Task details:
The entries are to be returned exactly, with images left out.

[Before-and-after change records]
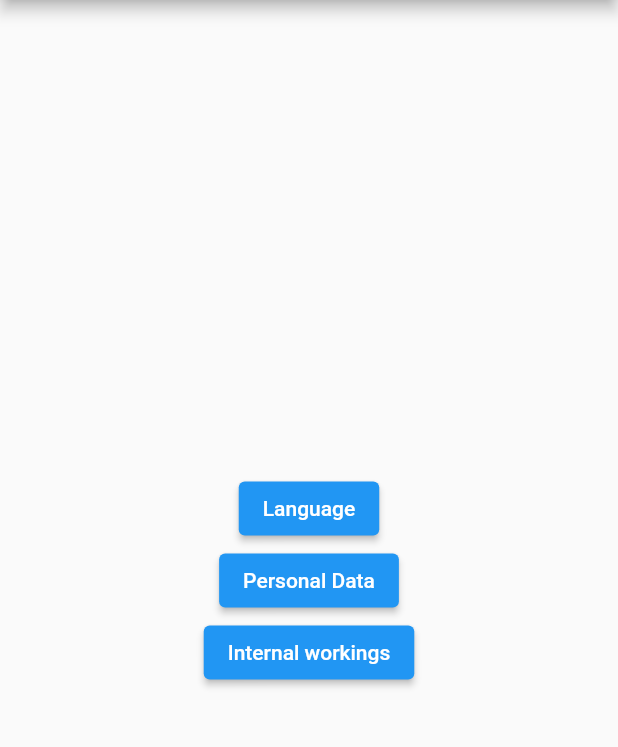
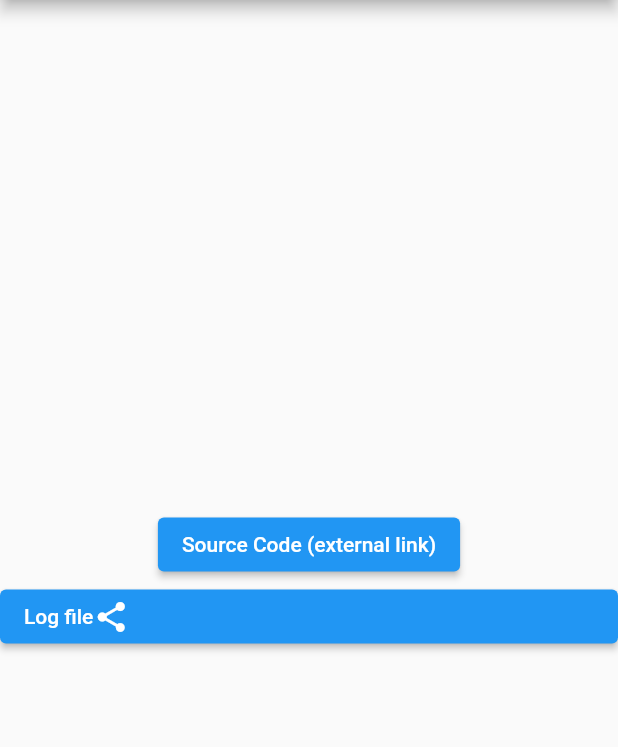
Before and after one commit to reyemDarnok/MCI_SOSE_2021, a Flutter app: the SettingsRoute screen opened by its route, after a tap on "Internal workings", on a phone screen of 412 x 824 dp, the part 75-822 px from its top. Run offline on Flutter 3.47's test engine with Material 2 defaults, Android fonts, the phone set to English and light mode, and no system bars; our stand-ins replace share_plus; generated files the repository leaves out were written again.

Commit message:
internals

```diff
--- a/l10n/app_de.arb
+++ b/l10n/app_de.arb
@@ -37,5 +37,8 @@
   "streetLabel": "Straße, Hausnummer:",
   "cityLabel": "PLZ, Stadt:",
   "manuallyAddedVisitors": "Manuell hinzugefügte Teilnehmer",
-  "save": "Speichern"
+  "save": "Speichern",
+  "sourceCode": "Quellcode (externer Link)",
+  "logfile": "Log Datei",
+  "functionalityNotAvailable": "Diese Funktionalität ist auf dieser Plattform leider nicht verfügbar"
 }
--- a/l10n/app_en.arb
+++ b/l10n/app_en.arb
@@ -31,7 +31,7 @@
   "minDurationMissingError": "A minimum duration has to be specified",
   "minDurationMalformedError": "The minimum duration has to be a number",
   "createNewEvent": "Create new event",
-  "minDurationLabel": "Minimum duration of visit",
+  "minDurationLabel": "Minimum duration of visit: ",
   "manualVisitorsLabel": "Manual visitors",
   "addManualVisitors": "Add Visitor manually",
   "shareQRCode": "Share QR code",
@@ -40,5 +40,8 @@
   "streetLabel": "Street, number:",
   "cityLabel": "PLZ, city",
   "manuallyAddedVisitors": "Manually added visitors",
-  "save": "Save"
+  "save": "Save",
+  "sourceCode": "Source Code (external link)",
+  "logfile": "Log file",
+  "functionalityNotAvailable": "This functionality is sadly not supported for this platform"
 }
--- /dev/null
+++ b/lib/Settings/InternalsRoute.dart
@@ -0,0 +1,39 @@
+import 'package:flutter/material.dart';
+import 'package:flutter_gen/gen_l10n/app_localizations.dart';
+import 'package:share_plus/share_plus.dart';
+import 'package:url_launcher/url_launcher.dart';
+
+import '../NavBar.dart';
+
+class InternalsRoute extends StatelessWidget {
+  static const String route = '/settings/internals';
+
+  @override
+  Widget build(BuildContext context) {
+    return Scaffold(
+      appBar: NavBar(AppLocalizations.of(context)!.settings),
+      body: Center(
+        child: Column(
+          mainAxisAlignment: MainAxisAlignment.center,
+          children: <Widget>[
+            ElevatedButton(
+                onPressed: () {
+                  launch('https://github.com/reyemDarnok/MCI_SOSE_2021/');
+                },
+                child: Text(AppLocalizations.of(context)!.sourceCode)),
+            ElevatedButton(
+                onPressed: () {
+                  Share.share('Logfile'); //TODO actual logs
+                },
+                child: Row(
+                  children: [
+                    Text(AppLocalizations.of(context)!.logfile),
+                    Icon(Icons.share)
+                  ],
+                ))
+          ],
+        ),
+      ),
+    );
+  }
+}
--- a/lib/Settings/SettingsRoute.dart
+++ b/lib/Settings/SettingsRoute.dart
@@ -1,5 +1,6 @@
 import 'package:flutter/material.dart';
 import 'package:flutter_gen/gen_l10n/app_localizations.dart';
+import 'package:mci_practicum/Settings/InternalsRoute.dart';
 import 'package:mci_practicum/Settings/PersonalDataRoute.dart';
 
 import '../NavBar.dart';
@@ -24,9 +25,9 @@ class SettingsRoute extends StatelessWidget {
                   Navigator.of(context).pushNamed(PersonalDataRoute.route),
               child: Text(AppLocalizations.of(context)!.personalData),
             ),
-            //TODO Internal Workings
             ElevatedButton(
-                onPressed: () {},
+                onPressed: () =>
+                    Navigator.of(context).pushNamed(InternalsRoute.route),
                 child: Text(AppLocalizations.of(context)!.internalWorkings))
           ],
         ),
--- a/lib/main.dart
+++ b/lib/main.dart
@@ -6,6 +6,7 @@ import 'package:mci_practicum/Event/OwnEventsRoute.dart';
 import 'package:mci_practicum/Event/ViewEventRoute.dart';
 import 'package:mci_practicum/Event/ViewPersonRoute.dart';
 import 'package:mci_practicum/Event/ViewVisitorsRoute.dart';
+import 'package:mci_practicum/Settings/InternalsRoute.dart';
 import 'package:mci_practicum/Settings/PersonalDataRoute.dart';
 import 'package:mci_practicum/Settings/SettingsRoute.dart';
 import 'package:mci_practicum/TestEntryRoute.dart';
@@ -28,7 +29,8 @@ void main() {
       ViewVisitorsRoute.route: (context) => ViewVisitorsRoute(),
       SettingsRoute.route: (context) => SettingsRoute(),
       TestEntryRoute.route: (context) => TestEntryRoute(),
-      PersonalDataRoute.route: (context) => PersonalDataRoute()
+      PersonalDataRoute.route: (context) => PersonalDataRoute(),
+      InternalsRoute.route: (context) => InternalsRoute()
     },
   ));
 }
--- a/pubspec.yaml
+++ b/pubspec.yaml
@@ -21,14 +21,15 @@ environment:
   sdk: ">=2.12.0 <3.0.0"
 
 dependencies:
-  uuid: 3.0.4
+  uuid: ^3.0.4
   flutter:
     sdk: flutter
   flutter_localizations:
     sdk: flutter
   intl: ^0.17.0
   yaml: ^2.2.1
-
+  share_plus: ^2.1.2
+  url_launcher: ^6.0.4
 
   # The following adds the Cupertino Icons font to your application.
   # Use with the CupertinoIcons class for iOS style icons.
```
Also changed, not shown: pubspec.lock.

Answer box:
Before and after one commit to reyemDarnok/MCI_SOSE_2021, a Flutter app: the SettingsRoute screen opened by its route, after a tap on "Internal workings", on a phone screen of 412 x 824 dp, the part 75-822 px from its top. Run offline on Flutter 3.47's test engine with Material 2 defaults, Android fonts, the phone set to English and light mode, and no system bars; our stand-ins replace share_plus; generated files the repository leaves out were written again.

Commit message:
internals

```diff
--- a/l10n/app_de.arb
+++ b/l10n/app_de.arb
@@ -37,5 +37,8 @@
   "streetLabel": "Straße, Hausnummer:",
   "cityLabel": "PLZ, Stadt:",
   "manuallyAddedVisitors": "Manuell hinzugefügte Teilnehmer",
-  "save": "Speichern"
+  "save": "Speichern",
+  "sourceCode": "Quellcode (externer Link)",
+  "logfile": "Log Datei",
+  "functionalityNotAvailable": "Diese Funktionalität ist auf dieser Plattform leider nicht verfügbar"
 }
--- a/l10n/app_en.arb
+++ b/l10n/app_en.arb
@@ -31,7 +31,7 @@
   "minDurationMissingError": "A minimum duration has to be specified",
   "minDurationMalformedError": "The minimum duration has to be a number",
   "createNewEvent": "Create new event",
-  "minDurationLabel": "Minimum duration of visit",
+  "minDurationLabel": "Minimum duration of visit: ",
   "manualVisitorsLabel": "Manual visitors",
   "addManualVisitors": "Add Visitor manually",
   "shareQRCode": "Share QR code",
@@ -40,5 +40,8 @@
   "streetLabel": "Street, number:",
   "cityLabel": "PLZ, city",
   "manuallyAddedVisitors": "Manually added visitors",
-  "save": "Save"
+  "save": "Save",
+  "sourceCode": "Source Code (external link)",
+  "logfile": "Log file",
+  "functionalityNotAvailable": "This functionality is sadly not supported for this platform"
 }
--- /dev/null
+++ b/lib/Settings/InternalsRoute.dart
@@ -0,0 +1,39 @@
+import 'package:flutter/material.dart';
+import 'package:flutter_gen/gen_l10n/app_localizations.dart';
+import 'package:share_plus/share_plus.dart';
+import 'package:url_launcher/url_launcher.dart';
+
+import '../NavBar.dart';
+
+class InternalsRoute extends StatelessWidget {
+  static const String route = '/settings/internals';
+
+  @override
+  Widget build(BuildContext context) {
+    return Scaffold(
+      appBar: NavBar(AppLocalizations.of(context)!.settings),
+      body: Center(
+        child: Column(
+          mainAxisAlignment: MainAxisAlignment.center,
+          children: <Widget>[
+            ElevatedButton(
+                onPressed: () {
+                  launch('https://github.com/reyemDarnok/MCI_SOSE_2021/');
+                },
+                child: Text(AppLocalizations.of(context)!.sourceCode)),
+            ElevatedButton(
+                onPressed: () {
+                  Share.share('Logfile'); //TODO actual logs
+                },
+                child: Row(
+                  children: [
+                    Text(AppLocalizations.of(context)!.logfile),
+                    Icon(Icons.share)
+                  ],
+                ))
+          ],
+        ),
+      ),
+    );
+  }
+}
--- a/lib/Settings/SettingsRoute.dart
+++ b/lib/Settings/SettingsRoute.dart
@@ -1,5 +1,6 @@
 import 'package:flutter/material.dart';
 import 'package:flutter_gen/gen_l10n/app_localizations.dart';
+import 'package:mci_practicum/Settings/InternalsRoute.dart';
 import 'package:mci_practicum/Settings/PersonalDataRoute.dart';
 
 import '../NavBar.dart';
@@ -24,9 +25,9 @@ class SettingsRoute extends StatelessWidget {
                   Navigator.of(context).pushNamed(PersonalDataRoute.route),
               child: Text(AppLocalizations.of(context)!.personalData),
             ),
-            //TODO Internal Workings
             ElevatedButton(
-                onPressed: () {},
+                onPressed: () =>
+                    Navigator.of(context).pushNamed(InternalsRoute.route),
                 child: Text(AppLocalizations.of(context)!.internalWorkings))
           ],
         ),
--- a/lib/main.dart
+++ b/lib/main.dart
@@ -6,6 +6,7 @@ import 'package:mci_practicum/Event/OwnEventsRoute.dart';
 import 'package:mci_practicum/Event/ViewEventRoute.dart';
 import 'package:mci_practicum/Event/ViewPersonRoute.dart';
 import 'package:mci_practicum/Event/ViewVisitorsRoute.dart';
+import 'package:mci_practicum/Settings/InternalsRoute.dart';
 import 'package:mci_practicum/Settings/PersonalDataRoute.dart';
 import 'package:mci_practicum/Settings/SettingsRoute.dart';
 import 'package:mci_practicum/TestEntryRoute.dart';
@@ -28,7 +29,8 @@ void main() {
       ViewVisitorsRoute.route: (context) => ViewVisitorsRoute(),
       SettingsRoute.route: (context) => SettingsRoute(),
       TestEntryRoute.route: (context) => TestEntryRoute(),
-      PersonalDataRoute.route: (context) => PersonalDataRoute()
+      PersonalDataRoute.route: (context) => PersonalDataRoute(),
+      InternalsRoute.route: (context) => InternalsRoute()
     },
   ));
 }
--- a/pubspec.yaml
+++ b/pubspec.yaml
@@ -21,14 +21,15 @@ environment:
   sdk: ">=2.12.0 <3.0.0"
 
 dependencies:
-  uuid: 3.0.4
+  uuid: ^3.0.4
   flutter:
     sdk: flutter
   flutter_localizations:
     sdk: flutter
   intl: ^0.17.0
   yaml: ^2.2.1
-
+  share_plus: ^2.1.2
+  url_launcher: ^6.0.4
 
   # The following adds the Cupertino Icons font to your application.
   # Use with the CupertinoIcons class for iOS style icons.
```
Also changed, not shown: pubspec.lock.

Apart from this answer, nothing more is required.